Poetic Transcription My Translation Glossary Home Translation Explanation
Robert Diamond's Translation
Kevin Crossley -Holland's Translation
 Background on Poem
UVU Anglo-Saxon Pages

Notes on My Translation

As I translated The Battle of Maldon for this project I came across a few items that I felt should be shared, but did not fit into other places of the project. So I am putting them here. I hope that these items will help readers to understand why I chose to translate and present the poem the way that I did.

The first of these items was my choice between presenting the translation in prose or in a verse format. There are advantages and disadvantages to each. With prose the big advantage is that you can rearrange the text into full sentence structure. With any translation this becomes easier for formatting in your own language. Formatting is an issue because different parts of the sentences are found on different lines of the poem. The disadvantage is that a lot of the feel of the poem is lost. With verse translation a lot of the feel is kept, however it can be very hard to make sense of lines because parts of the sentences are not together.

With these factors in mind I chose to do a verse translation. One of the biggest reasons I chose this is because of the feel of the poem. In a lot of Old English translations I have read the meaning is retained, but none of the medieval feel. Remembering that these poems were to be preformed out loud I wanted my translation to sound well out loud. So my final step was an oral reading.
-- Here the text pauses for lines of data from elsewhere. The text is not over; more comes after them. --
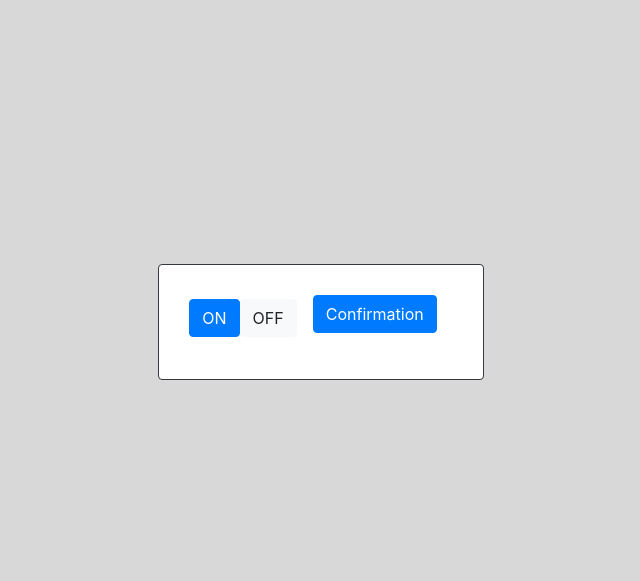
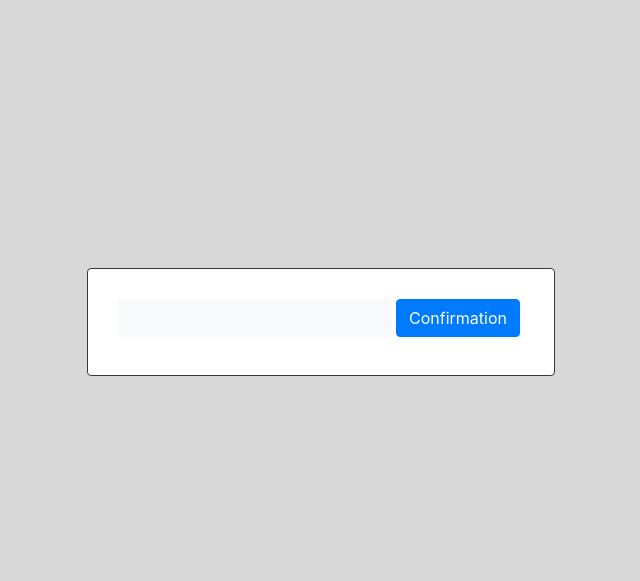
Before and after one commit to ledoux38/P13-Pydomus, a Django app: page /control/ in a window 1280 px wide. Shown: the part 56-637 px from the top of the page, without its empty margins (319-959 px from the left). Run offline with Django 3.2, Linux system fonts and the light colour scheme; some libraries are stand-ins or nearby versions.

Commit message:
experimental program to turn on or off a led by django. first part.

```diff
--- a/domus/templates/domus/control.html
+++ b/domus/templates/domus/control.html
@@ -9,11 +9,10 @@
     <form class="form-inline control-formular border border-dark rounded" action="{% url 'domus:controlPage'%}" method="post">
       {% csrf_token %}
       <div class="form-group mb-2">
-        <button type="button" class="btn btn-primary">ON</button>
-        <button type="button" class="btn btn-light">OFF</button>
+        <input type="text" name="valeur" class="form-control btn btn-light"></input>
       </div>
-      <div class="form-group mx-sm-3 mb-2">
-        <button type="submit" class="btn btn-primary mb-2">Confirmation</button>
+      <div class="form-group mx-sm-1 mb-2" id="submit">
+        <button type="submit" class="btn btn-primary">Confirmation</button>
       </div>
     </form>
   </div>
--- a/domus/views.py
+++ b/domus/views.py
@@ -6,6 +6,8 @@ from django.db import transaction, IntegrityError
 from django.http import HttpResponse
 from django.contrib.auth import authenticate, login, logout
 
+import json
+import requests
 from .forms import Login
 
 # Create your views here.
@@ -50,5 +52,21 @@ def controlPage(request):
      for sending commands to the microcontroller
      and receiving information too."""
     if request.method == 'POST':
+        valeur = request.POST.get('valeur')
+        valeur = int(valeur)
+        print(type(valeur))
+        if valeur == 0:
+            r = requests.get('http://192.168.1.22?5=0')
+            return render(request, 'domus/control.html')
+        elif valeur == 1:
+            r = requests.get('http://192.168.1.22?5=1')
+            return render(request, 'domus/control.html')
+        else:
+            return render(request, 'domus/control.html')
+
+
+    else:
+        # r = requests.get('http://192.168.1.22')
+        # value = json.loads(r.text)
+        # print(value)
         return render(request, 'domus/control.html')
-    return render(request, 'domus/control.html')
```
Also changed, not shown: 2 other files.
One major word issue that I ran into was how does the word “Franca” mean spear? Literally this word means French, so why does it translate, both in other translations and dictionaries, as spear? In my background research I found the answer. In 1962, J.B. Bessinger explains that the name is referring to where the spear was made; similarly when it says southern spear this is not the direction the spear was thrown but instead where the spear was from (26-27). This makes sense to me because in my personal research I have found that during the nine and ten hundreds the best European swords were made in France.

While I have previously had an understanding of Germanic Comitatus, warrior ethic, I gained a deeper understanding while translating. Due to this I chose to make that the theme of my research paper. Delving deeper into this greatly helped me. Because as I further understood the Comitatus I was able see how the poem’s feel and theme evolved. I then tried to pour this into how is sounded in modern form.

I hope that all of this helps. I have learned much from this translation project and hope it will be of help to other Old English students.

Wes žu hal and ic žancie že,

Ian Mounteer


Work Cited

Bessing, J.B. “Maldon and Olafsdrapa: An Historical Caveat.” Comparative Literature 14.1 (1962): 23-35. Web. 10 Mar. 2014.